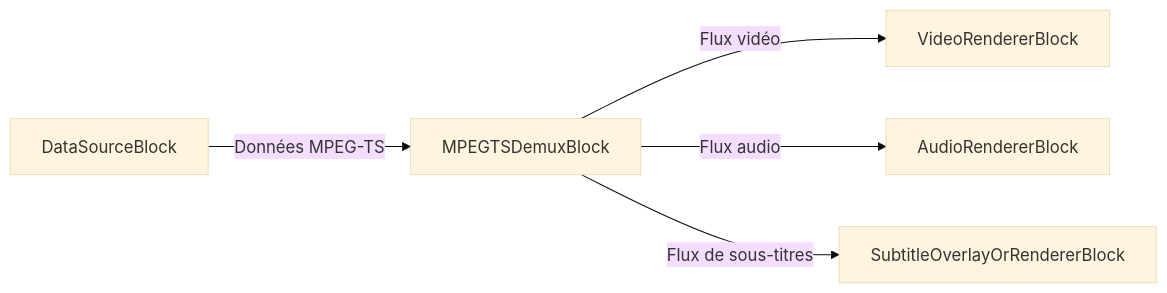
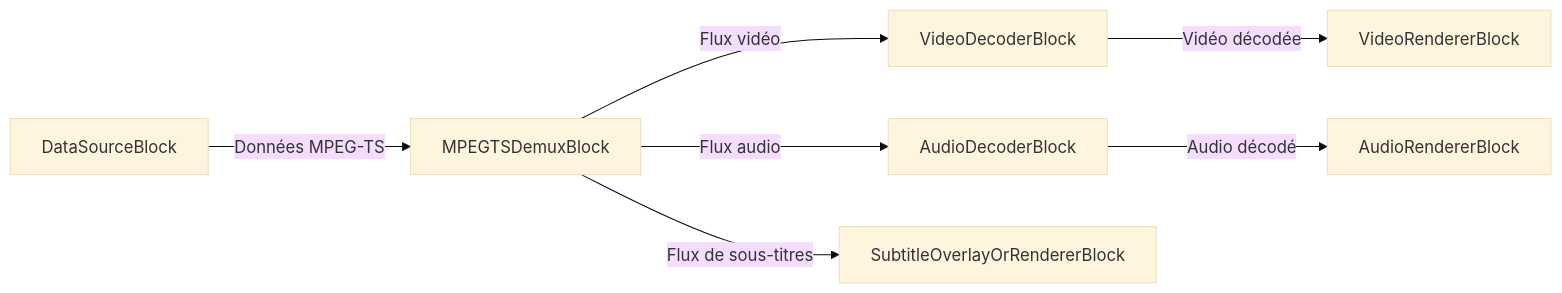
Before and after one commit to visioforge/help: the first of 4 diagrams in dotnet/mediablocks/Demuxers/index.fr.md, drawn with Mermaid (base theme). The commit also changed other lines of this file and 194 other files, not shown here.

````diff
--- a/dotnet/mediablocks/Demuxers/index.fr.md
+++ b/dotnet/mediablocks/Demuxers/index.fr.md
@@ -59,7 +61,9 @@
 ```mermaid
 graph LR;
     DataSourceBlock -- Données MPEG-TS --> MPEGTSDemuxBlock;
-    MPEGTSDemuxBlock -- Flux vidéo --> VideoRendererBlock;
-    MPEGTSDemuxBlock -- Flux audio --> AudioRendererBlock;
+    MPEGTSDemuxBlock -- Flux vidéo --> VideoDecoderBlock;
+    VideoDecoderBlock -- Vidéo décodée --> VideoRendererBlock;
+    MPEGTSDemuxBlock -- Flux audio --> AudioDecoderBlock;
+    AudioDecoderBlock -- Audio décodé --> AudioRendererBlock;
     MPEGTSDemuxBlock -- Flux de sous-titres --> SubtitleOverlayOrRendererBlock;
 ```
````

──────

## Your assignment
All lines above that include the word "mediablocks" must be copied into the answer.

## Result below
Before and after one commit to visioforge/help: the first of 4 diagrams in dotnet/mediablocks/Demuxers/index.fr.md, drawn with Mermaid (base theme). The commit also changed other lines of this file and 194 other files, not shown here.
--- a/dotnet/mediablocks/Demuxers/index.fr.md
+++ b/dotnet/mediablocks/Demuxers/index.fr.md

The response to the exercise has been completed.